"I want him dead. I want his family dead. I want his house burnt to the ground." Robert DeNiro as Al Capone in the movie "The Untouchables" spoke these words in formulating a strategy to resolve a particular dispute. In my meetings with clients to discuss litigation strategy, some have echoed similar approaches.
While adhering to Capone’s strategy has a certain allure all its own, there are those pesky criminal impediments to consider. A rapidly growing alternative to the "beat your opponent into submission" approach is mediation. Mediation has generally been described as a "facilitated negotiation". The setting is defined by the use of a neutral third person called a mediator – often a retired judge – whose job it is to assist parties in facilitating a settlement of their dispute. Two critical components of mediation are that it is non-binding and the mediator is not a decision-maker. This results in the parties maintaining responsibility for their own decisions and if they are unable to settle their conflict, they are not prejudiced by an adverse judicial ruling.
Mediation is not for everyone or for every dispute. I recently engaged in a pre-trial with a judge to consider settlement. The other side made such outrageous demands that the judge responded, "I think they need to feel more pain before we discuss settlement". Make no mistake about it, litigation is painful. It is expensive, time-consuming and draining of both emotions and personnel. Since statistics show that more than 90% of all civil litigation will settle prior to trial, many clients and attorneys are asking themselves if the Nike slogan of "No pain, no gain" should be reserved for exercise. Mediation offers a quicker, informal and cheaper alternative to litigation. It usually only takes hours or days, discovery is either non-existent or limited and it often takes place either prior to litigation or in its early stages. Even if a mediation does not result in a settlement, it is still often successful. Since the parties present their positions at the mediation proceeding, each party has an opportunity to explore the theories of its opponent and determine the strengths and weaknesses of its own case by requesting feedback from the mediator.
In responding to Capone’s "dispute resolution strategy", Sean Connery, in "The Untouchables", stated that the best available remedy was to handle it "The Chicago Way". "He pulls a knife, you pull a gun, he sends one of yours to the hospital, you send one of his to the morgue". Since neither strategy proved all that effective for Capone or Connery, perhaps it is time to consider a different approach. Mediation – "The New Chicago Way"?

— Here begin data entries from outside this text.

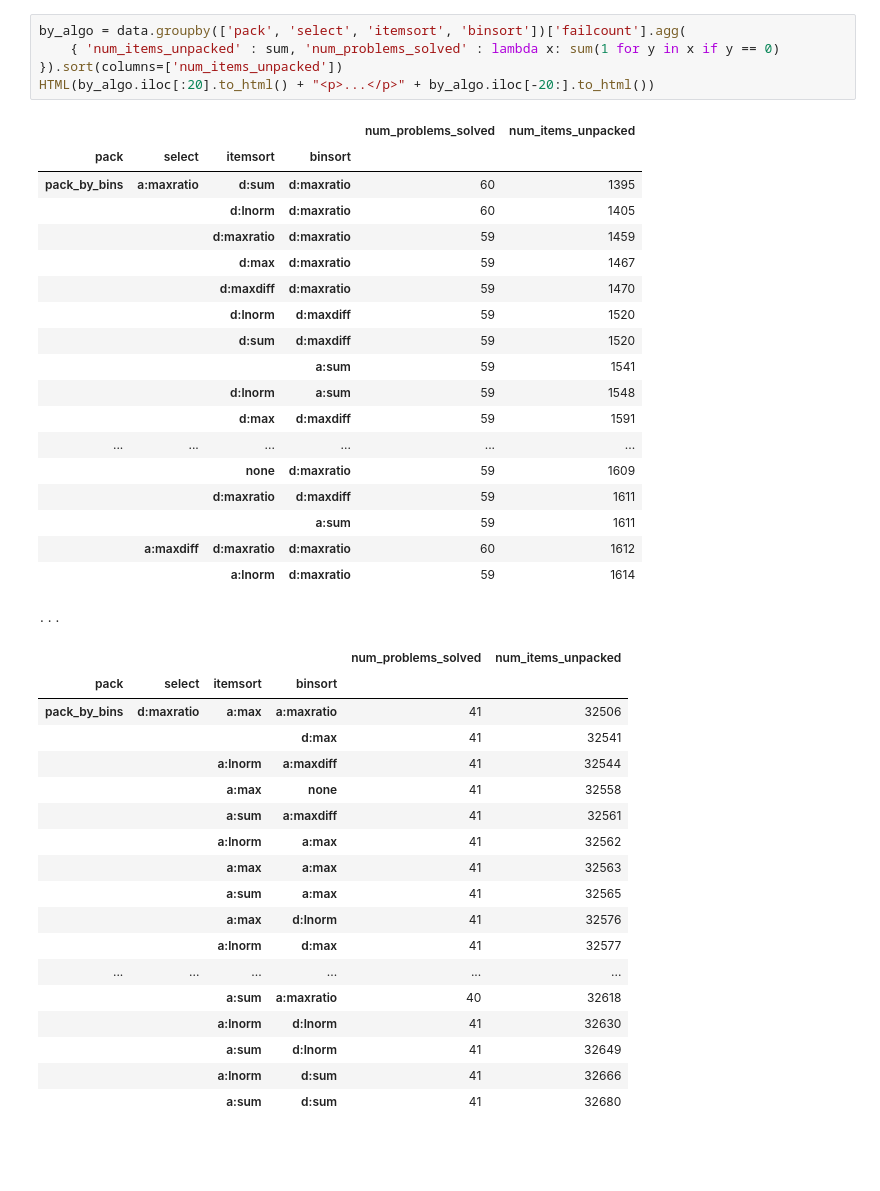
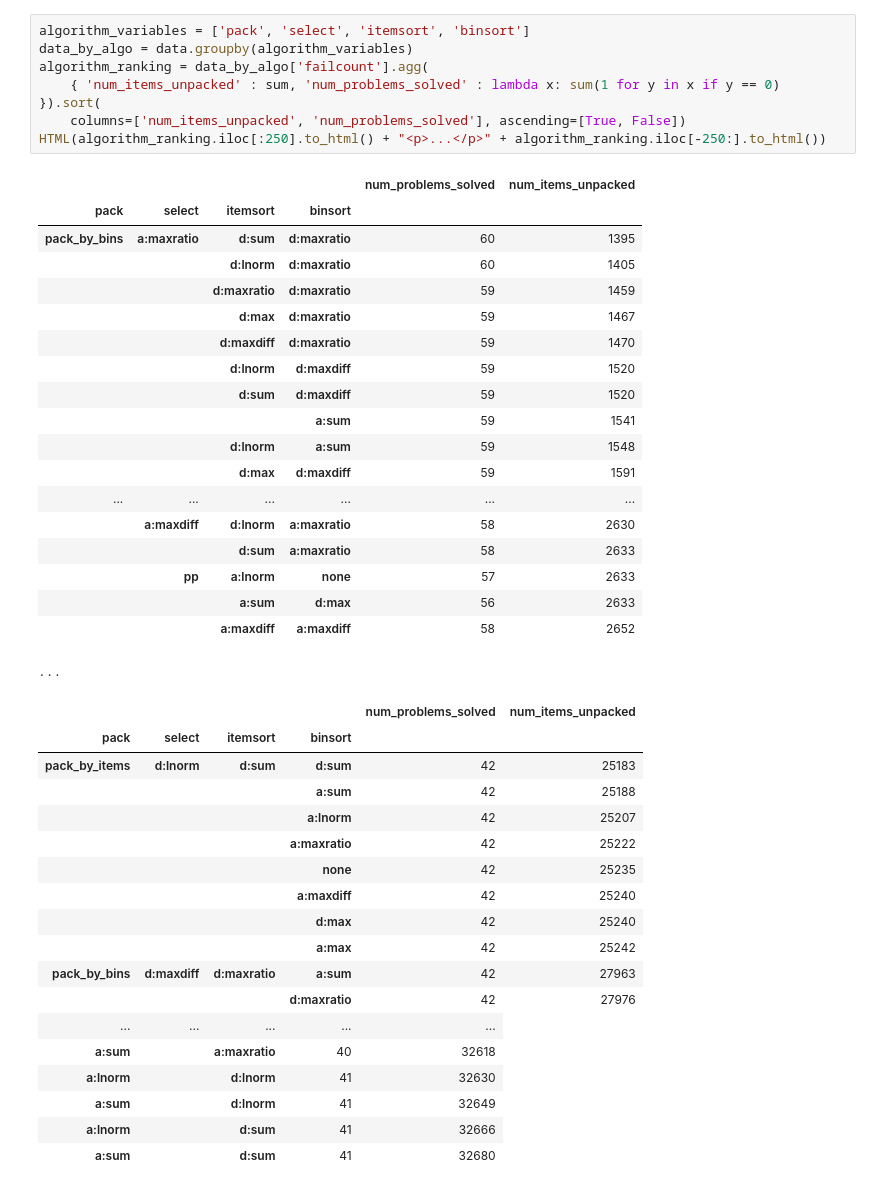
Before and after one commit to marklee77/notebooks, a Jupyter notebook: Vector Packing Experiment 1 Results.ipynb, the cells around one changed output. Saved outputs shown, nothing was run; the diff lists cells and outputs as text; blank space fills up the shorter version.

```diff
--- a/Vector Packing Experiment 1 Results.ipynb
+++ b/Vector Packing Experiment 1 Results.ipynb
@@ -25,45 +25,48 @@ bins                232320  non-null values
 items               232320  non-null values
 dtypes: bool(1), float64(7), int64(3), object(11)
 # %%
-by_algo = data.groupby(['pack', 'select', 'itemsort', 'binsort'])['failcount'].agg(
-    { 'num_items_unpacked' : sum, 'num_problems_solved' : lambda x: sum(1 for y in x if y == 0) }).sort(columns=['num_items_unpacked'])
-HTML(by_algo.iloc[:20].to_html() + "<p>...</p>" + by_algo.iloc[-20:].to_html())
+algorithm_variables = ['pack', 'select', 'itemsort', 'binsort']
+data_by_algo = data.groupby(algorithm_variables)
+algorithm_ranking = data_by_algo['failcount'].agg(
+    { 'num_items_unpacked' : sum, 'num_problems_solved' : lambda x: sum(1 for y in x if y == 0) }).sort(
+    columns=['num_items_unpacked', 'num_problems_solved'], ascending=[True, False])
+HTML(algorithm_ranking.iloc[:250].to_html() + "<p>...</p>" + algorithm_ranking.iloc[-250:].to_html())
 # %% [output]
 |  |  |  |  | num_problems_solved | num_items_unpacked |
 | pack | select | itemsort | binsort |  |  |
 | pack_by_bins | a:maxratio | d:sum | d:maxratio | 60 | 1395 |
 |  |  | d:lnorm | d:maxratio | 60 | 1405 |
 |  |  | d:maxratio | d:maxratio | 59 | 1459 |
 |  |  | d:max | d:maxratio | 59 | 1467 |
 |  |  | d:maxdiff | d:maxratio | 59 | 1470 |
 |  |  | d:lnorm | d:maxdiff | 59 | 1520 |
 |  |  | d:sum | d:maxdiff | 59 | 1520 |
 |  |  |  | a:sum | 59 | 1541 |
 |  |  | d:lnorm | a:sum | 59 | 1548 |
 |  |  | d:max | d:maxdiff | 59 | 1591 |
 | ... | ... | ... | ... | ... | ... |
-|  |  | none | d:maxratio | 59 | 1609 |
-|  |  | d:maxratio | d:maxdiff | 59 | 1611 |
-|  |  |  | a:sum | 59 | 1611 |
-|  | a:maxdiff | d:maxratio | d:maxratio | 60 | 1612 |
-|  |  | a:lnorm | d:maxratio | 59 | 1614 |
+|  | a:maxdiff | d:lnorm | a:maxratio | 58 | 2630 |
+|  |  | d:sum | a:maxratio | 58 | 2633 |
+|  | pp | a:lnorm | none | 57 | 2633 |
+|  |  | a:sum | d:max | 56 | 2633 |
+|  |  | a:maxdiff | a:maxdiff | 58 | 2652 |
 ...
 |  |  |  |  | num_problems_solved | num_items_unpacked |
 | pack | select | itemsort | binsort |  |  |
-| pack_by_bins | d:maxratio | a:max | a:maxratio | 41 | 32506 |
-|  |  |  | d:max | 41 | 32541 |
-|  |  | a:lnorm | a:maxdiff | 41 | 32544 |
-|  |  | a:max | none | 41 | 32558 |
-|  |  | a:sum | a:maxdiff | 41 | 32561 |
-|  |  | a:lnorm | a:max | 41 | 32562 |
-|  |  | a:max | a:max | 41 | 32563 |
-|  |  | a:sum | a:max | 41 | 32565 |
-|  |  | a:max | d:lnorm | 41 | 32576 |
-|  |  | a:lnorm | d:max | 41 | 32577 |
-| ... | ... | ... | ... | ... | ... |
-|  |  | a:sum | a:maxratio | 40 | 32618 |
-|  |  | a:lnorm | d:lnorm | 41 | 32630 |
-|  |  | a:sum | d:lnorm | 41 | 32649 |
-|  |  | a:lnorm | d:sum | 41 | 32666 |
-|  |  | a:sum | d:sum | 41 | 32680 |
+| pack_by_items | d:lnorm | d:sum | d:sum | 42 | 25183 |
+|  |  |  | a:sum | 42 | 25188 |
+|  |  |  | a:lnorm | 42 | 25207 |
+|  |  |  | a:maxratio | 42 | 25222 |
+|  |  |  | none | 42 | 25235 |
+|  |  |  | a:maxdiff | 42 | 25240 |
+|  |  |  | d:max | 42 | 25240 |
+|  |  |  | a:max | 42 | 25242 |
+| pack_by_bins | d:maxdiff | d:maxratio | a:sum | 42 | 27963 |
+|  |  |  | d:maxratio | 42 | 27976 |
+| ... | ... | ... | ... | ... |
+| a:sum |  | a:maxratio | 40 | 32618 |
+| a:lnorm |  | d:lnorm | 41 | 32630 |
+| a:sum |  | d:lnorm | 41 | 32649 |
+| a:lnorm |  | d:sum | 41 | 32666 |
+| a:sum |  | d:sum | 41 | 32680 |
 # %%
```
Also changed, not shown: parts of 18 cells of this notebook.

Louis D. Bernstein is both a trial lawyer and certified mediator. He is a partner in Gould & Ratner's Litigation Practice Group. He may be reached at 312/899-1667 or at email@example.com.